Jiansen Jiang, Ph.D.
Jiansen Jiang was a gold medalist of the 9th International Biology Olympiad held in Kiel, Germany in 1998. He received his B.S. in biological sciences from Tsinghua University in 2002 and Ph.D. in biophysics from Tsinghua University in 2009 in the laboratory of Sen-Fang Sui. He was a postdoctoral researcher at University of California, Los Angeles (UCLA) in the laboratory of Z. Hong Zhou from 2009 to 2017, during which time he received postdoctoral fellowships from the National Kidney Foundation serving Southern California and Southern Nevada and from the American Heart Association as well as several postdoctoral research awards from UCLA, including Chancellor’s Award for Postdoctoral Research, Parvin Foundation Award, and Sydney Finegold Award. In 2017, Dr. Jiang joined NHLBI as a Tenure-Track Investigator. Dr. Jiang is a member of the Biophysical Society.
- Jiansen Jiang, Ph.D.

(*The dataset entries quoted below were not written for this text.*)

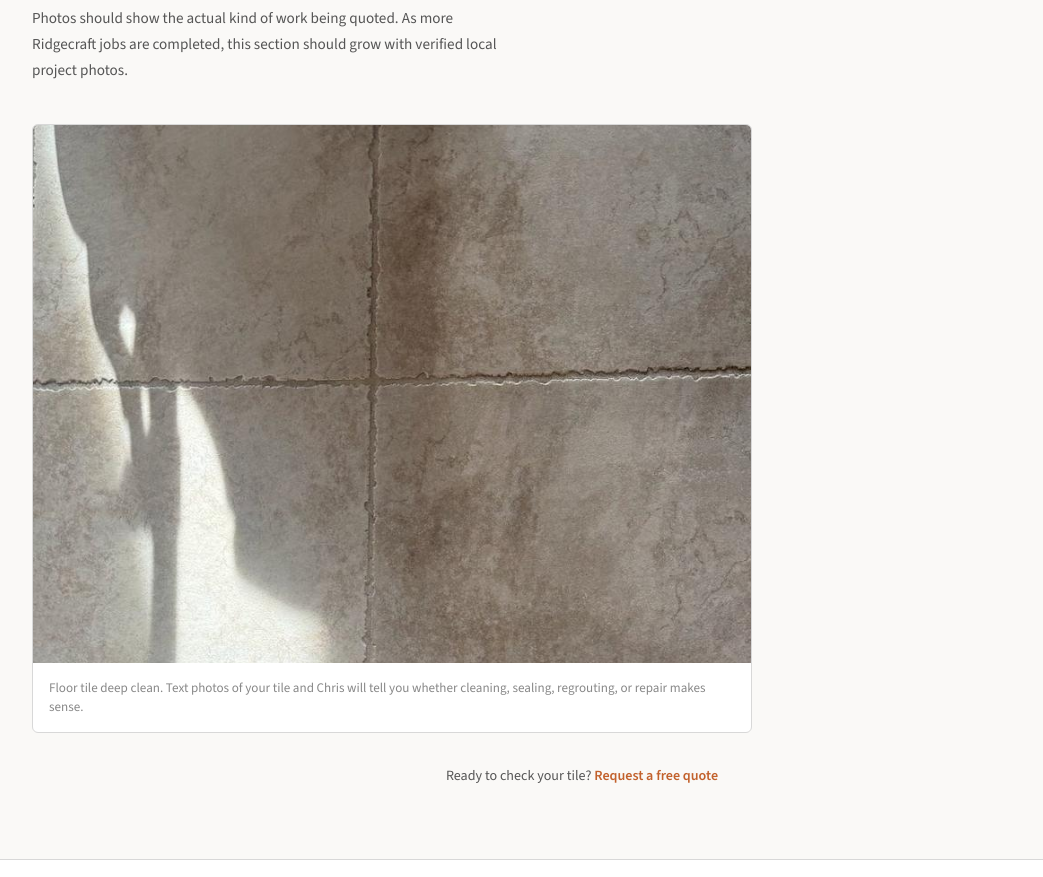
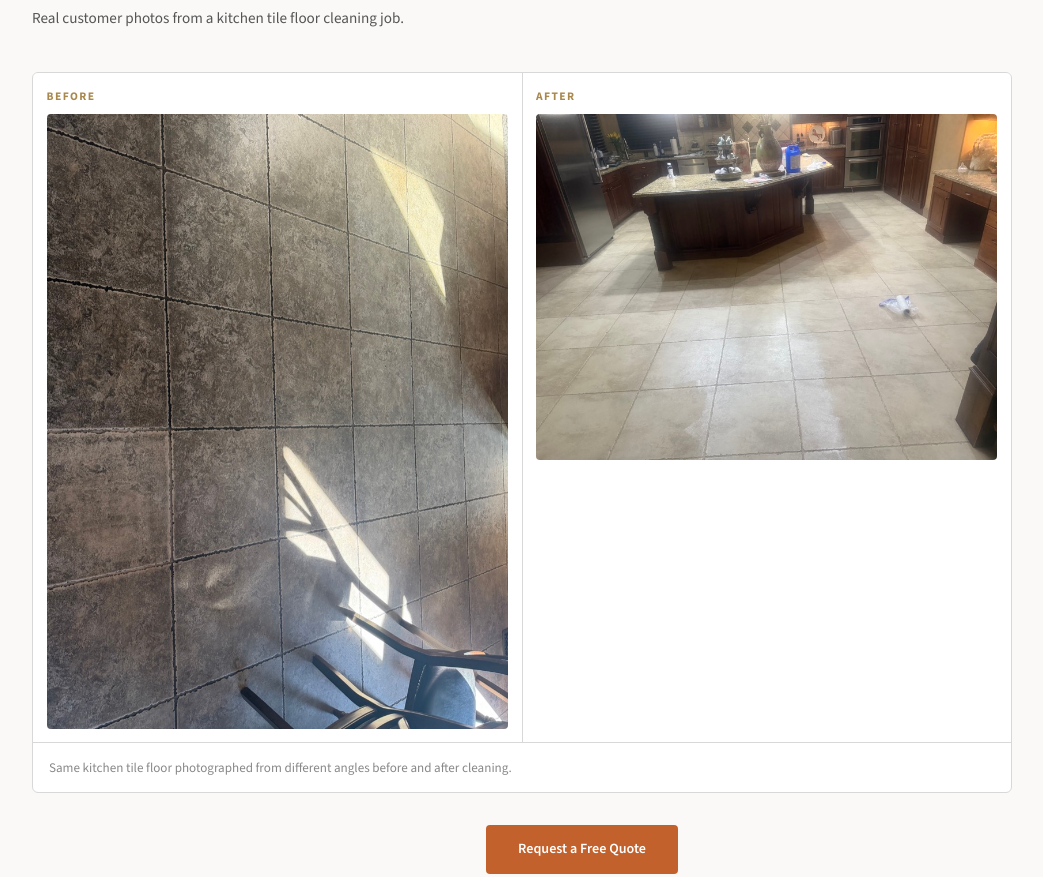
Before and after one commit to ridgecrafttileco/ridgecrafttileco, a website: page index.html in a window 1280 px wide. Shown: the part 2124-3001 px from the top of the page, without its empty margins (58-1101 px from the left). Drawn offline with nearby package versions, Linux system fonts and the light colour scheme.

Commit message:
Replace homepage proof photo section

```diff
--- a/index.html
+++ b/index.html
@@ -320,6 +320,8 @@
   .results-note{text-align:center;margin-top:2rem;font-size:0.88rem;color:var(--secondary)}
   .results-note a{color:var(--orange);font-weight:600;text-decoration:none}
   .results-note a:hover{text-decoration:underline}
+  .results-note .btn-primary{color:#fff;text-decoration:none}
+  .results-note .btn-primary:hover{text-decoration:none}
 
   /* ═══ WHY ═══ */
   #why{border-top:1px solid var(--rule)}
@@ -400,9 +402,13 @@
 
 
 
-  .proof-photo{margin:0;max-width:720px;border:1px solid var(--rule);border-radius:6px;background:var(--bg);overflow:hidden}
-  .proof-photo img{display:block;width:100%;height:auto;aspect-ratio:4/3;object-fit:cover}
-  .proof-photo figcaption{padding:0.9rem 1rem;font-size:0.82rem;color:var(--muted);line-height:1.5}
+  .proof-photo{margin:0;max-width:980px;border:1px solid var(--rule);border-radius:6px;background:var(--bg);overflow:hidden}
+  .proof-pair{display:grid;grid-template-columns:repeat(2,minmax(0,1fr));gap:1px;background:var(--rule)}
+  .proof-panel{background:var(--bg);padding:0.85rem}
+  .proof-label{display:block;margin-bottom:0.55rem;font-size:0.72rem;font-weight:700;letter-spacing:0.12em;text-transform:uppercase;color:var(--gold-dark)}
+  .proof-panel picture{display:block}
+  .proof-panel img{display:block;width:100%;height:auto;border-radius:4px}
+  .proof-photo figcaption{padding:0.9rem 1rem;font-size:0.82rem;color:var(--muted);line-height:1.5;border-top:1px solid var(--rule)}
   .pricing-grid{grid-template-columns:repeat(3,1fr)}
   .pricing-note{margin-top:1.3rem;font-size:0.9rem;color:var(--secondary);line-height:1.7;max-width:760px}
   .pkg-list.compact{gap:0.55rem}
@@ -472,6 +478,7 @@
     .pkg{border-right:none}
 
     .form-row{grid-template-columns:1fr}
+    .proof-pair{grid-template-columns:1fr}
     .footer-inner{flex-direction:column;text-align:center}
     .footer-logo{justify-content:center}
     .footer-links{flex-wrap:wrap;justify-content:center}
@@ -622,12 +629,27 @@
   <div class="wrap">
     <div class="section-label reveal">Results</div>
     <h2 class="reveal">Before-and-After Proof <em>Without the Hype</em></h2>
-    <p class="section-desc reveal">Photos should show the actual kind of work being quoted. As more Ridgecraft jobs are completed, this section should grow with verified local project photos.</p>
+    <p class="section-desc reveal">Real customer photos from a kitchen tile floor cleaning job.</p>
     <figure class="proof-photo reveal">
-      <img src="/assets/before-after/floor-tile-deep-clean.jpg" width="1200" height="900" alt="Before and after tile and grout cleaning on a residential tile floor" fetchpriority="high">
-      <figcaption>Floor tile deep clean. Text photos of your tile and Chris will tell you whether cleaning, sealing, regrouting, or repair makes sense.</figcaption>
+      <div class="proof-pair">
+        <div class="proof-panel">
+          <span class="proof-label">Before</span>
+          <picture>
+            <source srcset="/assets/before-after/kitchen-floor-proof/kitchen-floor-before-800.jpg 800w, /assets/before-after/kitchen-floor-proof/kitchen-floor-before-1200.jpg 1200w" sizes="(max-width: 650px) calc(100vw - 4.1rem), 474px">
+            <img src="/assets/before-after/kitchen-floor-proof/kitchen-floor-before-800.jpg" width="800" height="1066" alt="Kitchen tile floor before cleaning" loading="lazy">
+          </picture>
+        </div>
+        <div class="proof-panel">
+          <span class="proof-label">After</span>
+          <picture>
+            <source srcset="/assets/before-after/kitchen-floor-proof/kitchen-floor-after-800.jpg 800w, /assets/before-after/kitchen-floor-proof/kitchen-floor-after-1200.jpg 1200w" sizes="(max-width: 650px) calc(100vw - 4.1rem), 474px">
+            <img src="/assets/before-after/kitchen-floor-proof/kitchen-floor-after-800.jpg" width="800" height="600" alt="Kitchen tile floor after cleaning" loading="lazy">
+          </picture>
+        </div>
+      </div>
+      <figcaption>Same kitchen tile floor photographed from different angles before and after cleaning.</figcaption>
     </figure>
-    <p class="results-note reveal">Ready to check your tile? <a href="#contact">Request a free quote</a></p>
+    <p class="results-note reveal"><a class="btn-primary" href="#contact">Request a Free Quote</a></p>
   </div>
 </section>
 
```
Also changed, not shown: assets/before-after/kitchen-floor-proof/kitchen-floor-after-1200.jpg (added), assets/before-after/kitchen-floor-proof/kitchen-floor-after-800.jpg (added), assets/before-after/kitchen-floor-proof/kitchen-floor-before-1200.jpg (added), assets/before-after/kitchen-floor-proof/kitchen-floor-before-800.jpg (added).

The general interests in Dr. Jiang’s laboratory is to elucidate the structures and mechanisms of important membrane proteins associated with membrane transport. Membranes divide cells into compartments that are specialized for different functions; thus it is vital for cells to transport substances across the membranes. Membrane transport, a collection of transport of diverse molecules, is mostly carried out by membrane proteins in a tightly regulated way. Dysfunctions associated with membrane transport may lead to adverse effects or disease. We are particularly interested in two questions concerning membrane transport. (1) How do membrane proteins (channels or transporters) select their substrate molecules or ions? This substrate selection is usually highly specific. Some channels or transporters can select a broad spectrum of substrates, i.e. are poly-specific. (2) How are substrates delivered across the channels or transporters? The mechanisms of permeation and gating of some ion channels have been extensively studied. However, little is known about the mechanisms of transporters and permeation of complex molecules or ions.
We use cryo electron microscopy (cryoEM) as a primary tool to study the structures of membrane proteins. CryoEM has recently become an indispensable approach for structural biology because of its power of solving high-resolution structures of macromolecules without the need of crystallization.
The target membrane proteins we are working on are small, fully embedded in the lipid membrane without a large extramembrane domain, and/or dynamic. These characteristics pose lots of technical challenges on cryoEM study. Most of the membrane protein structures solved by cryoEM up to date have at least a relatively large extramembrane domain that may assist in particle alignment for cryoEM single particle reconstruction. So our another goal is to push the technical limit of cryoEM and demonstrate the feasibility of performing cryoEM studies on small and challenging membrane proteins.